### [Problem]
Below are the records; how many of their lines contain "bottom"? Reply only with that figure.

Web page edit records:
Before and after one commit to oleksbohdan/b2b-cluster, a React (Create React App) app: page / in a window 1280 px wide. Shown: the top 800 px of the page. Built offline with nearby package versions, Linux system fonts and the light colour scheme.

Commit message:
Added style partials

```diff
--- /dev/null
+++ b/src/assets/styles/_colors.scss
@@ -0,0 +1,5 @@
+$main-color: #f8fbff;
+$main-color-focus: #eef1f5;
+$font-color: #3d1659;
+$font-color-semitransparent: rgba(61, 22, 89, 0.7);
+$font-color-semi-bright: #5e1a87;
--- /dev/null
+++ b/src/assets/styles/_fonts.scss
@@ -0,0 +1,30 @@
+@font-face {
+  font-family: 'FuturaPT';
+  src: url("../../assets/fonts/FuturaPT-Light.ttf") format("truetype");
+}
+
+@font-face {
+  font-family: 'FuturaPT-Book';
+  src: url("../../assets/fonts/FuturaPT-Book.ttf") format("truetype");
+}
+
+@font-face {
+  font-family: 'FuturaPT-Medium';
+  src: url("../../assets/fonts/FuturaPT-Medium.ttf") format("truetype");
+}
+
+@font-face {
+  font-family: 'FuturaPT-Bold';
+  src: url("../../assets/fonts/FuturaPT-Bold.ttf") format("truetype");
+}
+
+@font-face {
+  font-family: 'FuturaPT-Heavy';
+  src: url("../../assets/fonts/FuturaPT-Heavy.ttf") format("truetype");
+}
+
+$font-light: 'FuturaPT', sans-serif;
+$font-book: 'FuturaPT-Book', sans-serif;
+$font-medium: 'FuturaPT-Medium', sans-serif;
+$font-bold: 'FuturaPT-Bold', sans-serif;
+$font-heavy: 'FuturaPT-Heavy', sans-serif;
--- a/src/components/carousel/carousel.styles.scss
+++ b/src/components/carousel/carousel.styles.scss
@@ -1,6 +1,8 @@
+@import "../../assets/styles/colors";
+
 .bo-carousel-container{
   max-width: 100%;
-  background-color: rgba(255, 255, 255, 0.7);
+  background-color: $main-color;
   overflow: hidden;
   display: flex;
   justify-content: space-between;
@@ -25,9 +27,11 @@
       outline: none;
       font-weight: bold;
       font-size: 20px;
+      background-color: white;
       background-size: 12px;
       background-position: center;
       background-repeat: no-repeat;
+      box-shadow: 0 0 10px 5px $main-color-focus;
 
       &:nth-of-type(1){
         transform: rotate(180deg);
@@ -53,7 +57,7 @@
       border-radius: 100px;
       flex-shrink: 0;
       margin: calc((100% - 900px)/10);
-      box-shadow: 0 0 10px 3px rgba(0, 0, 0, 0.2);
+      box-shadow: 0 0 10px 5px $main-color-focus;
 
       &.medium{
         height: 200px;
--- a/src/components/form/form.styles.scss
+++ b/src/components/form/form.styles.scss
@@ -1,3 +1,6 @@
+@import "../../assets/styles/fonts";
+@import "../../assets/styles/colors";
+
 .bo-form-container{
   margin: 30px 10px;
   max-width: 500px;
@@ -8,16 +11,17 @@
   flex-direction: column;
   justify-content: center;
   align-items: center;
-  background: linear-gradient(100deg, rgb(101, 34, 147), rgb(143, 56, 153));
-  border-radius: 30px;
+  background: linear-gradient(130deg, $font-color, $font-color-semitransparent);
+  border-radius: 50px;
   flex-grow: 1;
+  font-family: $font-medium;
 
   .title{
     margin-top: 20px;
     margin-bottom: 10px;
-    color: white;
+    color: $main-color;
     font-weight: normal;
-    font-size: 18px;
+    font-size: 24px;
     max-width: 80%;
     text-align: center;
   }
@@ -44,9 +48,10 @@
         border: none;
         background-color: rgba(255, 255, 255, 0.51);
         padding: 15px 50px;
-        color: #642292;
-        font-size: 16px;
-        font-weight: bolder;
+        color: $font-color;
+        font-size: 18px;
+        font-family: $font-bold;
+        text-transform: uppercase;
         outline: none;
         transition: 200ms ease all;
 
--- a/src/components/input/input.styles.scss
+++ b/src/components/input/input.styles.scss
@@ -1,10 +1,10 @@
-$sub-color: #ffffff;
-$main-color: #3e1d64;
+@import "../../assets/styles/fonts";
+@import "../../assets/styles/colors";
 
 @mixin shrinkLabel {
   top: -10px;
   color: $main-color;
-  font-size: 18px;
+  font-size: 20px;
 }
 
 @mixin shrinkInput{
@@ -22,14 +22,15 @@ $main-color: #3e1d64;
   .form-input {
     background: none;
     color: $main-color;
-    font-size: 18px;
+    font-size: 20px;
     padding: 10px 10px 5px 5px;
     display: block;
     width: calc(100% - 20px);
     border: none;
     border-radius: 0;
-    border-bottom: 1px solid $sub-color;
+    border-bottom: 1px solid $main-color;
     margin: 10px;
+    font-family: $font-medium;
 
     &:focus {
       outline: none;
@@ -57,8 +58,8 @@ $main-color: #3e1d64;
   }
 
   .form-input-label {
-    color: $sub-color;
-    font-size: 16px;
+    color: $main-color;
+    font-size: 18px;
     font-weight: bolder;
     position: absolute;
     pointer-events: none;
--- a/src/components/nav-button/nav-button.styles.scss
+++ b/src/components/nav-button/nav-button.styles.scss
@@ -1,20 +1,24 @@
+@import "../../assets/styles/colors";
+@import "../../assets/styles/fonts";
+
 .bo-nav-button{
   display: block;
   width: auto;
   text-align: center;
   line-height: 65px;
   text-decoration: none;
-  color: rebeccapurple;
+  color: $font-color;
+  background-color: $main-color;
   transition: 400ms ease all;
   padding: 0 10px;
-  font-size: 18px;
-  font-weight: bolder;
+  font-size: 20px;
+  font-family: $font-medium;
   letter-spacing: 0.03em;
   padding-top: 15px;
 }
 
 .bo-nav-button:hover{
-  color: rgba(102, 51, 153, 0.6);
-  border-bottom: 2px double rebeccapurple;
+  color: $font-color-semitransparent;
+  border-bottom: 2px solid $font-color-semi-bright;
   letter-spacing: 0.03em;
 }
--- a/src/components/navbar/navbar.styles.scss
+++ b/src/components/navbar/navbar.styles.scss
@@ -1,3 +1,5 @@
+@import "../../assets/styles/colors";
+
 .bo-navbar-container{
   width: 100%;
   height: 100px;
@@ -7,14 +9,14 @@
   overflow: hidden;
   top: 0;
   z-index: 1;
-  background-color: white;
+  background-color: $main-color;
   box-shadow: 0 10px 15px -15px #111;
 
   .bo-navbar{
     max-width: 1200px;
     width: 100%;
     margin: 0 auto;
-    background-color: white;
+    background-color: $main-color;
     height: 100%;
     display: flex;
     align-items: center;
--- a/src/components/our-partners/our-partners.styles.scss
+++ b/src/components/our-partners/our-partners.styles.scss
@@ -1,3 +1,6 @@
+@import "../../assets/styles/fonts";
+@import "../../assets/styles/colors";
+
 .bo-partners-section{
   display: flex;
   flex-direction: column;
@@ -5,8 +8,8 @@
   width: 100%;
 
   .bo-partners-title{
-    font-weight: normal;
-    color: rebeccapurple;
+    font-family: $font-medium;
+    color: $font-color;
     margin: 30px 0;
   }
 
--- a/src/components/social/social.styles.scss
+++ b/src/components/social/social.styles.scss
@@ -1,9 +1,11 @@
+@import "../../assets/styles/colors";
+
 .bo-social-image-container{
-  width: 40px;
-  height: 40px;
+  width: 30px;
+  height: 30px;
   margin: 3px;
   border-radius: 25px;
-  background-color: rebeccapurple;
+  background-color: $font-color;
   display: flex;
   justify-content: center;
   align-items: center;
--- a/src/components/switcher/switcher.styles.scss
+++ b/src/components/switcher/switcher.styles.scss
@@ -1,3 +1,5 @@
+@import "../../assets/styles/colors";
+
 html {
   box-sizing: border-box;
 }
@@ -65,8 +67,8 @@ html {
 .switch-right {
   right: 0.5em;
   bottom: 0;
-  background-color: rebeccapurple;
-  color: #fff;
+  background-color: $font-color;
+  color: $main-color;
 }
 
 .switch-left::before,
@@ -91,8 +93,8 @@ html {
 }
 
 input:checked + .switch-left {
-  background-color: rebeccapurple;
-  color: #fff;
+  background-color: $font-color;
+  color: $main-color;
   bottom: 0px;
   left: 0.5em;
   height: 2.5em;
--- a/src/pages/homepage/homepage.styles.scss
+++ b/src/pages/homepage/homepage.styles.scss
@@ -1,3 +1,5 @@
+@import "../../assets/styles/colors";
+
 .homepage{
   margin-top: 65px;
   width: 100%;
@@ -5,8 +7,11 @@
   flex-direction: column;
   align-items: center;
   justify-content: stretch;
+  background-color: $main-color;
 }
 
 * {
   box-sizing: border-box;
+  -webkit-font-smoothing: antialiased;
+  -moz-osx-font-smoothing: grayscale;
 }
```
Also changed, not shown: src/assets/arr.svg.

### [Answer to the exercise]
7